NCJ Number
Barry Krisberg Ph.D.
Date Published
June 2006
11 pages
This testimony by Barry Krisberg before the National Prison Rape Elimination Commission stems from his membership on a court-appointed monitoring team for a consent decree intended to counter sexual assault in California's juvenile corrections facilities.

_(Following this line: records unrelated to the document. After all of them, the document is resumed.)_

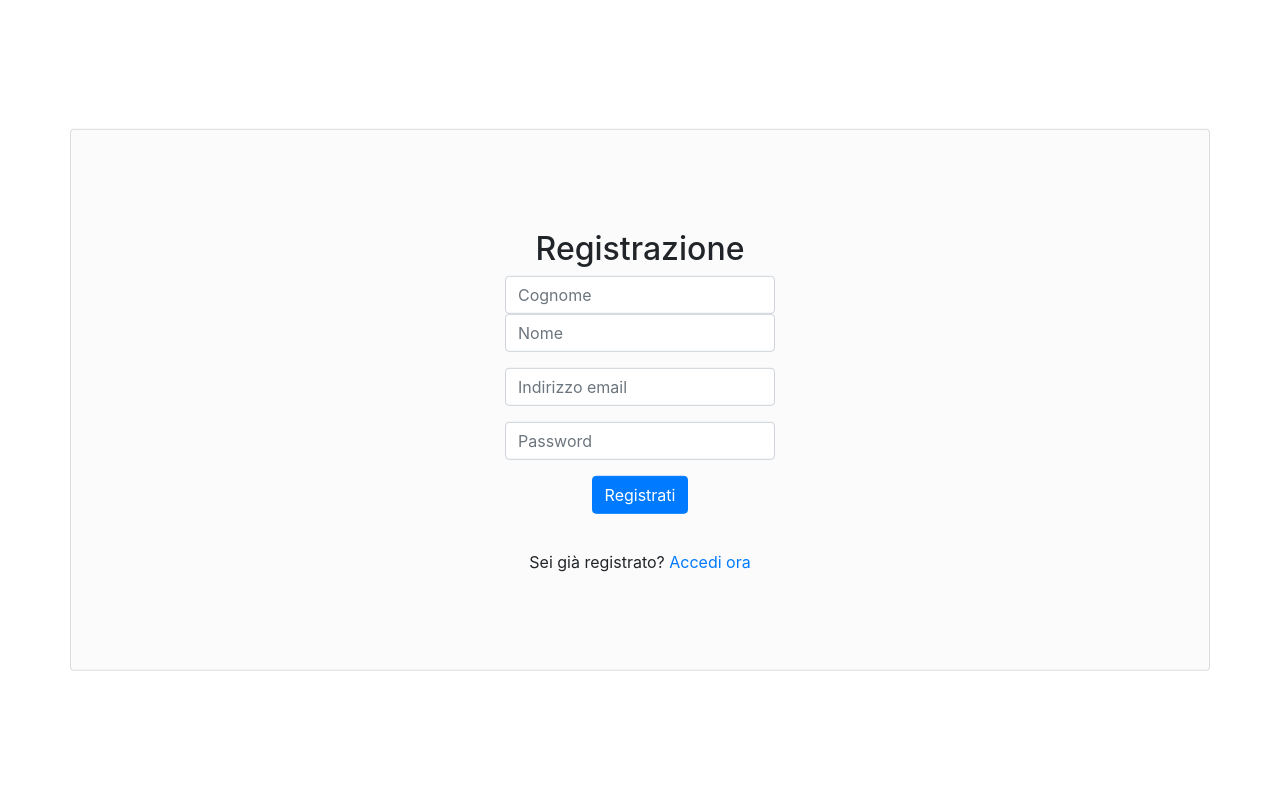
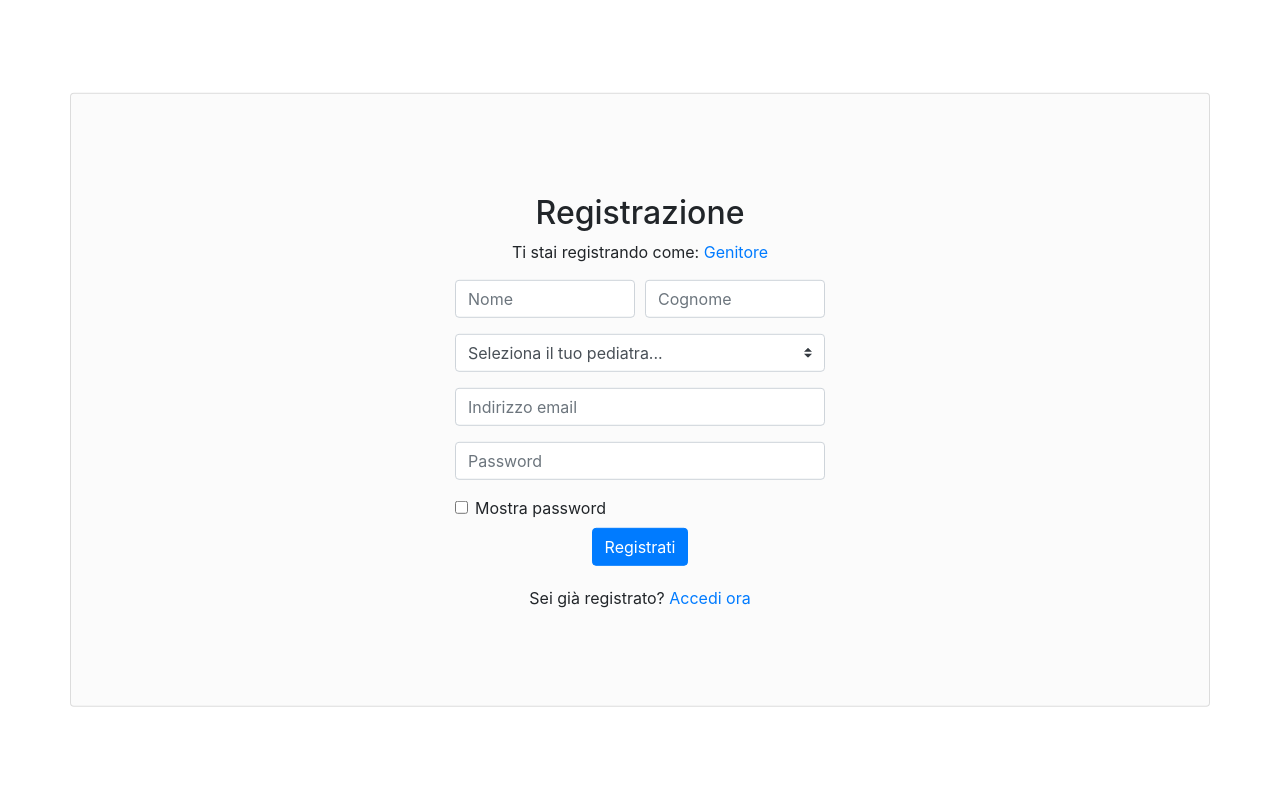
Before and after one commit to raffdelbasso/SurveysForYourHealth, a PHP site: page /registrazione.php?tipo=1 in a window 1280 px wide. Run offline with PHP 8.4, Linux system fonts and the light colour scheme.

Commit message:
Close #5 - Completati i form di registrazione

```diff
--- a/www/Presentation/css/style.css
+++ b/www/Presentation/css/style.css
@@ -1,3 +1,11 @@
+html, body, * {
+    padding: 0;
+    margin: 0;
+}
+
+.row {
+}
+
 #canvas {
     padding-top: 100px;
     padding-bottom: 80px;
@@ -6,4 +14,5 @@
     left: 50%;
     transform: translate(-50%, -50%);
     background-color: #FBFBFB;
+    margin: 0;
 }
--- /dev/null
+++ b/www/Presentation/js/script.js
@@ -0,0 +1,9 @@
+mostraPassword = () => {
+    var txtPsw = document.getElementById('input-password-registrazione')
+
+    if(txtPsw.type === "password"){
+        txtPsw.type = "text"
+    }else{
+        txtPsw.type = "password"
+    }
+}
--- a/www/Presentation/registrazione.php
+++ b/www/Presentation/registrazione.php
@@ -1,7 +1,22 @@
 <?php
+// Importazione delle classi presenti al livello di Business.
+spl_autoload_register(function ($class) {
+    require_once '../Business/' . $class . '.class.php';
+});
+
 session_start();
 if (isset($_SESSION['utenteConnesso'])) {
     header("Location: menuPrincipale.php");
+}
+// Controllo della presenza del tipo utente
+if (!isset($_GET['tipo'])) {
+    header("Location: sceltaTipo.php");
+} else {
+    // Controllo che sia un tipo utente esistente
+    $tipo = $_GET['tipo'];
+    if ($tipo < 1 || $tipo > 3) {
+        header("Location: sceltaTipo.php");
+    }
 }
 ?>
 <html>
@@ -19,19 +34,67 @@
         <img id="logo" src="" alt="">
         <h2 align='center'>Registrazione</h2>
 
-        <form action="scriptRegistrazione.php" method="POST" class="container-sm" style="max-width: 300px">
+        <?php
+        if ($tipo == 1) {
+            $stringaTipo = 'Genitore';
+        } elseif ($tipo == 2) {
+            $stringaTipo = 'Psicologo';
+        } elseif ($tipo == 3) {
+            $stringaTipo = 'Pediatra';
+        }
+
+        echo "<p align=\"center\">Ti stai registrando come: <a href=\"sceltaTipo.php\">$stringaTipo</a></p>"
+
+        ?>
+
+
+
+        <form action="scriptRegistrazione.php" method="POST" class="container-sm" style="max-width: 400px">
             <input type="hidden" name="tipoUtente" value=<?php echo $_GET['tipo']; ?>>
-            <div class="form-group">
-                <input type="text" name="cognome" class="form-control" placeholder="Cognome" required>
+            <div class="form-row form-group">
+                <div class="col">
                     <input type="text" name="nome" class="form-control" placeholder="Nome" required>
                 </div>
+                <div class="col">
+                    <input type="text" name="cognome" class="form-control" placeholder="Cognome" required>
+                </div>
+            </div>
+
+            <?php
+            if ($tipo == 1) {
+
+                echo "<div class=\"form-group\">
+                    <select name=\"codPediatra\" class=\"custom-select\" id=\"input-seleziona-pediatra\" required>
+                    <option selected>Seleziona il tuo pediatra...</option>";
+                $gestoreUtente = new GestoreUtente();
+                $pediatri = $gestoreUtente->mostraPediatri();
+                $nPediatri = count($pediatri);
+
+                for ($i = 0; $i < $nPediatri; $i++) {
+                    $nome = $pediatri[$i]->getNome();
+                    $cognome = $pediatri[$i]->getCognome();
+                    $id = $pediatri[$i]->getIdUtente();
+
+                    echo "<option value=\"$id\">$nome $cognome</option>";
+                }
+                echo "</select>
+            </div>";
+            }
+            ?>
+
+
             <div class="form-group">
                 <input type="email" name="email" class="form-control" placeholder="Indirizzo email" required>
             </div>
             <div class="form-group">
-                <input type="password" name="password" class="form-control" placeholder="Password" required>
+                <input type="password" name="password" class="form-control" placeholder="Password" id="input-password-registrazione" required>
             </div>
-			<div align='center'>
+            <div class="form-check">
+                <input class="form-check-input" type="checkbox" id="check-mostra-psw" onclick="mostraPassword()">
+                <label for="check-mostra-psw" class="form-check-label user-select-none">Mostra password</label>
+            </div>
+
+            <div class="mt-2" align='center'>
                 <button type="submit" class="btn btn-primary">Registrati</button>
             </div>
         </form>
@@ -42,6 +105,8 @@
         ?>
         <p style="text-align: center; margin-top: 20px">Sei già registrato? <a href="login.php">Accedi ora</a></p>
     </div>
+
+    <script src="js/script.js"></script>
 </body>
 
 </html>
```
Also changed, not shown: www/Presentation/sceltaTipo.php (+17 -12 lines). Lines whose indentation alone changed are shown as unchanged.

The testimony indicates that fights, assaults on staff, and riots are common occurrences in the eight large facilities of the California Division of Juvenile Justice (DJJ). Violence, gang and racial conflicts, and staff fears have led to extended lockdown periods, with many youth spending an average of 21 hours a day in their cells. The DJJ has little reliable data on violence in its institutions. Addressing this information gap is a key part of the proposed reform agenda. Krisberg proposes eight recommendations for reducing youth violence and sexual assaults in the California DJJ facilities and other youth corrections systems. One recommendation is to implement research-based risk and needs assessment classification systems that will identify youth most likely to be victims and offenders. Other recommendations are to have living units that house no more than 20 youth, to conduct staff training in techniques that enlist youth in the promotion of safety in each DJJ institution, and to provide adequate numbers of medical and mental health professionals in juvenile facilities. For 2002, Krisberg reviewed cases of sustained serious disciplinary infractions at six juvenile facilities he visited. His testimony reports that a conservative measurement documented just over 4,000 serious infractions of youth-on-youth assaults and batteries at these institutions (10 per day). An indepth analysis of these incidents would be required to determine how many included sexual violence. There were another 9 sustained disciplinary infractions for sexual assault and 56 sustained charges for sexual acts. Few of the youth with whom Krisberg talked felt safe in DJJ facilities.